= Exercise =
Going line by line through the data below, how many lines contain the word "eclf"? Give only the number.

= Raw data =

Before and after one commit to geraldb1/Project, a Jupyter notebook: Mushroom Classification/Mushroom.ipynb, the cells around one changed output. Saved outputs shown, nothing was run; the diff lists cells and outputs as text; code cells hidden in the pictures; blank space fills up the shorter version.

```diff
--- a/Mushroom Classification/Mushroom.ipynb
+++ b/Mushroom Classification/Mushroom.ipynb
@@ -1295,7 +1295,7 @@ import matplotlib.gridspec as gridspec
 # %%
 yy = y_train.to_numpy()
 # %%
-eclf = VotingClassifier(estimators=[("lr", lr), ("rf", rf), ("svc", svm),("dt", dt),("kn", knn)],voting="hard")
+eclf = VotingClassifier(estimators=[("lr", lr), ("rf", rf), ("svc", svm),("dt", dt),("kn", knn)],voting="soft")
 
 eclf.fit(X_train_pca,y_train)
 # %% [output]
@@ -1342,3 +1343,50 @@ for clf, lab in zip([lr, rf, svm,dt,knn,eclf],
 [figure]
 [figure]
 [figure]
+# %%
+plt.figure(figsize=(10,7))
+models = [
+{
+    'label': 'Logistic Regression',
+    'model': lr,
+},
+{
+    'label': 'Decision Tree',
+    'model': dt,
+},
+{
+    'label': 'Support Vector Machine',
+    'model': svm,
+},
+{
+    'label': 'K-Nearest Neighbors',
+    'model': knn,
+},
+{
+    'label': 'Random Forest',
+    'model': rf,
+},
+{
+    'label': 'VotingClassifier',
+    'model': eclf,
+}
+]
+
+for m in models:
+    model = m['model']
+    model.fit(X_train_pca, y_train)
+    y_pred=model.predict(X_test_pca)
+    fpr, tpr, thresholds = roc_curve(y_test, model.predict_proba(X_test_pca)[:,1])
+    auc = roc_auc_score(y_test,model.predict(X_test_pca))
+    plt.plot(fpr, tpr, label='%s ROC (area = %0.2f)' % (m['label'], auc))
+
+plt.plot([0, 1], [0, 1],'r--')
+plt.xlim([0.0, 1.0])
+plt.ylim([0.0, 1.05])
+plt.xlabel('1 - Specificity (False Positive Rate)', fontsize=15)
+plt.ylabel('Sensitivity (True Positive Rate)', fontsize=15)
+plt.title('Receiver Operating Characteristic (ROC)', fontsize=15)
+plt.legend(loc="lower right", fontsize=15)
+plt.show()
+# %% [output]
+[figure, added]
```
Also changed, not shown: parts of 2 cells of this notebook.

= Written solution =
5